Provided entries:
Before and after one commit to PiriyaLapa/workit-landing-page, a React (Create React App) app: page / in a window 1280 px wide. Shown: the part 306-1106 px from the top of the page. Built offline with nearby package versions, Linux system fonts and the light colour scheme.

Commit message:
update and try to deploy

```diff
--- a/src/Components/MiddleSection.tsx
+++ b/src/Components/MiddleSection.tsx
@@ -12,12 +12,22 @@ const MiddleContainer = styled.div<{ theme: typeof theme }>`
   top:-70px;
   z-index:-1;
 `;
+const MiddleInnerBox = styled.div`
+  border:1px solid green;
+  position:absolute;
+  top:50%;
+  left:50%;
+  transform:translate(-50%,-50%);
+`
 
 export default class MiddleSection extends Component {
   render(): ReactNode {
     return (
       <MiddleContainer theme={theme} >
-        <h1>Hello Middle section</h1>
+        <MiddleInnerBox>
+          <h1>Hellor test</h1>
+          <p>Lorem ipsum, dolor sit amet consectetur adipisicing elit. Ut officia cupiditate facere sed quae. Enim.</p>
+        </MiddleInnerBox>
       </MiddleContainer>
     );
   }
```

What you need to do: What lines above contain the string "styled"? Copy all of them.

Task answer:
@@ -12,12 +12,22 @@ const MiddleContainer = styled.div<{ theme: typeof theme }>`
+const MiddleInnerBox = styled.div`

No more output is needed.